### Task objective
Although the records contain pictures, only their text should be reproduced, exactly as written.
━━ Records shown
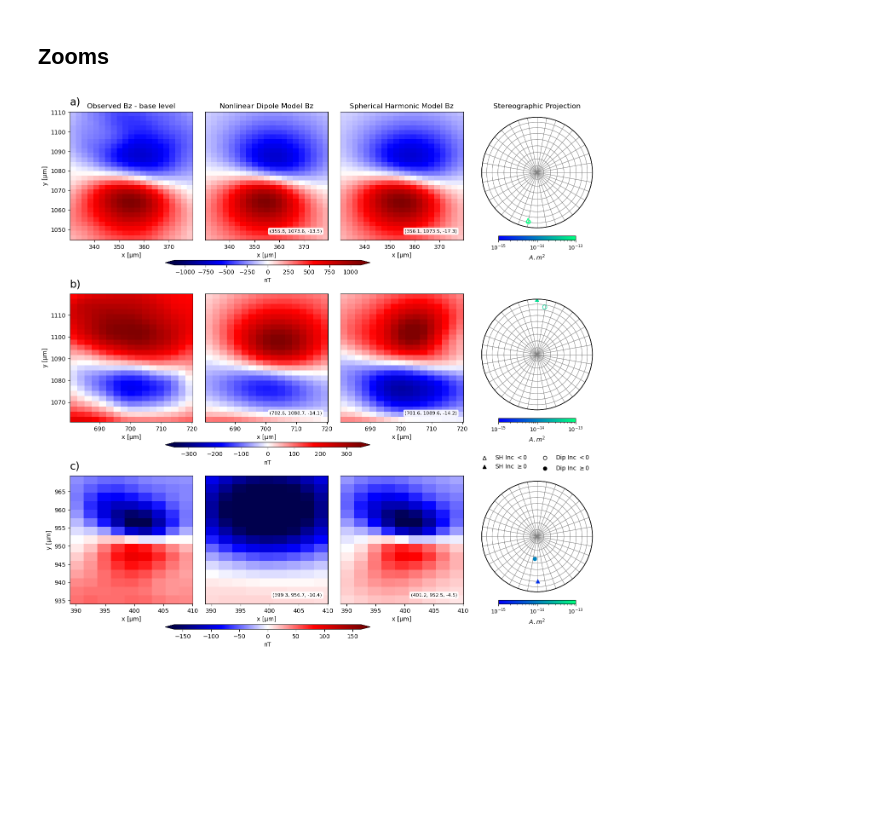
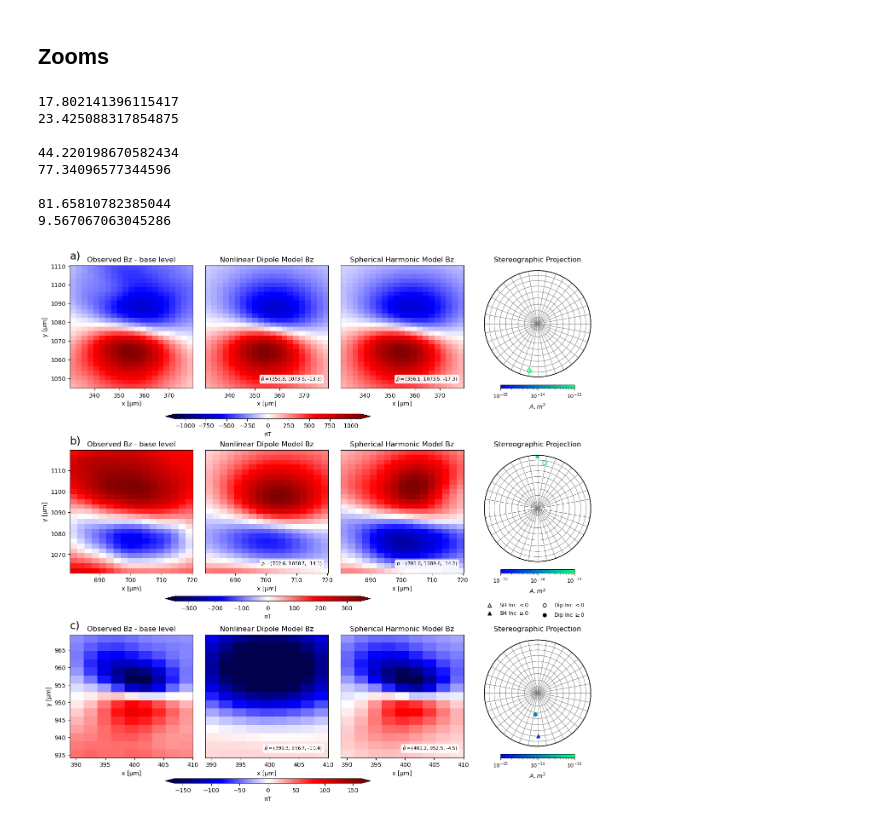
Before and after one commit to compgeolab/micromag-spherical-harmonic, a Jupyter notebook: code/Results_real_data/Results_real_data_speleothem.ipynb, the cells around one changed output. Drawn from its saved outputs; the diff is of its cells as text; code cells hidden in the pictures; blank space fills up the shorter version.

```diff
--- a/code/Results_real_data/Results_real_data_speleothem.ipynb
+++ b/code/Results_real_data/Results_real_data_speleothem.ipynb
@@ -662,14 +662,14 @@ for i, window in enumerate(zooms):
     # print the dip position info
     if len(pos_dip) > 0:
             xd, yd, zd = pos_dip[0]
-            texto_dip = f"({xd:.1f}, {yd:.1f}, {zd:.1f})"
+            texto_dip = r"$\bar{p}=$"+f"({xd:.1f}, {yd:.1f}, {zd:.1f})"
             axes[i,1].text(0.95, 0.05, texto_dip,
                           transform=axes[i,1].transAxes,
                           fontsize=8, color='black',
                           ha='right', va='bottom',
                           bbox=dict(facecolor='white', alpha=0.9, edgecolor='none', boxstyle='round,pad=0.3'))
 
-    rmse_dip = np.mean(bz_corrected.values-window_plot.dipole_nonlinear.values)**2
+    rmse_dip = np.sqrt(np.mean(bz_corrected.values-window_plot.dipole_nonlinear.values)**2)
 
     window_plot["spherical_harmonic"].plot.pcolormesh(
     ax=axes[i,2],
@@ -678,12 +678,16 @@ for i, window in enumerate(zooms):
     vmax=scale,
     add_colorbar=False)
 
-    rmse_SH= np.mean(bz_corrected.values-window_plot.spherical_harmonic.values)**2
+    rmse_SH= np.sqrt(np.mean(bz_corrected.values-window_plot.spherical_harmonic.values)**2)
+
+    print(rmse_dip)
+    print(rmse_SH)
+    print()
 
     # print the SH position info
     if len(pos_SH) > 0:
             xs, ys, zs = pos_SH[0]
-            texto_sh = f"({xs:.1f}, {ys:.1f}, {zs:.1f})"
+            texto_sh = r"$\bar{p}=$"+f"({xs:.1f}, {ys:.1f}, {zs:.1f})"
             axes[i,2].text(0.95, 0.05, texto_sh,
                           transform=axes[i,2].transAxes,
                           fontsize=8, color='black',
@@ -726,10 +730,11 @@ for i, window in enumerate(zooms):
     clb.ax.tick_params(labelsize=9)
 
 # titles
-axes[0,0].set_title('Observed Bz - base level')
-axes[0,1].set_title('Nonlinear Dipole Model Bz')
-axes[0,2].set_title('Spherical Harmonic Model Bz')
-axes[0,3].set_title('Stereographic Projection')
+for i in range(3):
+    axes[i,0].set_title('Observed Bz - base level')
+    axes[i,1].set_title('Nonlinear Dipole Model Bz')
+    axes[i,2].set_title('Spherical Harmonic Model Bz')
+    axes[i,3].set_title('Stereographic Projection')
 
 ###
 for i in range(3):
@@ -764,33 +769,41 @@ cbar.set_label("nT")
 
 cbar_ax = fig.add_axes([0.265, 0.07, 0.3, 0.0075])
 cbar = fig.colorbar(
     ims[2],
     cax=cbar_ax,
     extend='both',
     orientation="horizontal"
 )
 cbar.set_label("nT")
 ##############################
 
 # texts
 axes[0,0].text(0, 1.05, 'a)', transform=axes[0,0].transAxes, fontsize=18)
 axes[1,0].text(0, 1.05, 'b)', transform=axes[1,0].transAxes, fontsize=18)
 axes[2,0].text(0, 1.05, 'c)', transform=axes[2,0].transAxes, fontsize=18)
 
 
 #
 axes[2,2].scatter([],[], color='k', marker='^', facecolor='w', label=r'SH Inc $< 0$')
 axes[2,2].scatter([],[], color='k', marker='^', facecolor='k',  label=r'SH Inc $\geq 0$')
 axes[2,2].scatter([],[], color='k', marker='o', facecolor='w', label=r'Dip Inc $<0$')
 axes[2,2].scatter([],[], color='k', marker='o', facecolor='k',  label=r'Dip Inc $\geq 0$')
 
-axes[2,2].legend(loc='center', bbox_to_anchor=(1.575, 1.1), ncol=2, frameon=False)
+axes[2,2].legend(loc='center', bbox_to_anchor=(1.575, 1.2), ncol=2, frameon=False, fontsize=9)
 
-plt.subplots_adjust(hspace=0.42, wspace=0.1)
+plt.subplots_adjust(hspace=0.5, wspace=0.1)
 
 plt.savefig(figure_dir / "zoom_real_data_results.png",
             dpi=300, bbox_inches="tight", transparent=True)
 
 plt.show()
 # %% [output]
+17.802141396115417
+23.425088317854875
+
+44.220198670582434
+77.34096577344596
+
+81.65810782385044
+9.567067063045286
-[figure, old version]
+[figure, new version]
```
Also changed, not shown: 11 other files.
━━━━
### Completed task
Before and after one commit to compgeolab/micromag-spherical-harmonic, a Jupyter notebook: code/Results_real_data/Results_real_data_speleothem.ipynb, the cells around one changed output. Drawn from its saved outputs; the diff is of its cells as text; code cells hidden in the pictures; blank space fills up the shorter version.

```diff
--- a/code/Results_real_data/Results_real_data_speleothem.ipynb
+++ b/code/Results_real_data/Results_real_data_speleothem.ipynb
@@ -662,14 +662,14 @@ for i, window in enumerate(zooms):
     # print the dip position info
     if len(pos_dip) > 0:
             xd, yd, zd = pos_dip[0]
-            texto_dip = f"({xd:.1f}, {yd:.1f}, {zd:.1f})"
+            texto_dip = r"$\bar{p}=$"+f"({xd:.1f}, {yd:.1f}, {zd:.1f})"
             axes[i,1].text(0.95, 0.05, texto_dip,
                           transform=axes[i,1].transAxes,
                           fontsize=8, color='black',
                           ha='right', va='bottom',
                           bbox=dict(facecolor='white', alpha=0.9, edgecolor='none', boxstyle='round,pad=0.3'))
 
-    rmse_dip = np.mean(bz_corrected.values-window_plot.dipole_nonlinear.values)**2
+    rmse_dip = np.sqrt(np.mean(bz_corrected.values-window_plot.dipole_nonlinear.values)**2)
 
     window_plot["spherical_harmonic"].plot.pcolormesh(
     ax=axes[i,2],
@@ -678,12 +678,16 @@ for i, window in enumerate(zooms):
     vmax=scale,
     add_colorbar=False)
 
-    rmse_SH= np.mean(bz_corrected.values-window_plot.spherical_harmonic.values)**2
+    rmse_SH= np.sqrt(np.mean(bz_corrected.values-window_plot.spherical_harmonic.values)**2)
+
+    print(rmse_dip)
+    print(rmse_SH)
+    print()
 
     # print the SH position info
     if len(pos_SH) > 0:
             xs, ys, zs = pos_SH[0]
-            texto_sh = f"({xs:.1f}, {ys:.1f}, {zs:.1f})"
+            texto_sh = r"$\bar{p}=$"+f"({xs:.1f}, {ys:.1f}, {zs:.1f})"
             axes[i,2].text(0.95, 0.05, texto_sh,
                           transform=axes[i,2].transAxes,
                           fontsize=8, color='black',
@@ -726,10 +730,11 @@ for i, window in enumerate(zooms):
     clb.ax.tick_params(labelsize=9)
 
 # titles
-axes[0,0].set_title('Observed Bz - base level')
-axes[0,1].set_title('Nonlinear Dipole Model Bz')
-axes[0,2].set_title('Spherical Harmonic Model Bz')
-axes[0,3].set_title('Stereographic Projection')
+for i in range(3):
+    axes[i,0].set_title('Observed Bz - base level')
+    axes[i,1].set_title('Nonlinear Dipole Model Bz')
+    axes[i,2].set_title('Spherical Harmonic Model Bz')
+    axes[i,3].set_title('Stereographic Projection')
 
 ###
 for i in range(3):
@@ -764,33 +769,41 @@ cbar.set_label("nT")
 
 cbar_ax = fig.add_axes([0.265, 0.07, 0.3, 0.0075])
 cbar = fig.colorbar(
     ims[2],
     cax=cbar_ax,
     extend='both',
     orientation="horizontal"
 )
 cbar.set_label("nT")
 ##############################
 
 # texts
 axes[0,0].text(0, 1.05, 'a)', transform=axes[0,0].transAxes, fontsize=18)
 axes[1,0].text(0, 1.05, 'b)', transform=axes[1,0].transAxes, fontsize=18)
 axes[2,0].text(0, 1.05, 'c)', transform=axes[2,0].transAxes, fontsize=18)
 
 
 #
 axes[2,2].scatter([],[], color='k', marker='^', facecolor='w', label=r'SH Inc $< 0$')
 axes[2,2].scatter([],[], color='k', marker='^', facecolor='k',  label=r'SH Inc $\geq 0$')
 axes[2,2].scatter([],[], color='k', marker='o', facecolor='w', label=r'Dip Inc $<0$')
 axes[2,2].scatter([],[], color='k', marker='o', facecolor='k',  label=r'Dip Inc $\geq 0$')
 
-axes[2,2].legend(loc='center', bbox_to_anchor=(1.575, 1.1), ncol=2, frameon=False)
+axes[2,2].legend(loc='center', bbox_to_anchor=(1.575, 1.2), ncol=2, frameon=False, fontsize=9)
 
-plt.subplots_adjust(hspace=0.42, wspace=0.1)
+plt.subplots_adjust(hspace=0.5, wspace=0.1)
 
 plt.savefig(figure_dir / "zoom_real_data_results.png",
             dpi=300, bbox_inches="tight", transparent=True)
 
 plt.show()
 # %% [output]
+17.802141396115417
+23.425088317854875
+
+44.220198670582434
+77.34096577344596
+
+81.65810782385044
+9.567067063045286
-[figure, old version]
+[figure, new version]
```
Also changed, not shown: 11 other files.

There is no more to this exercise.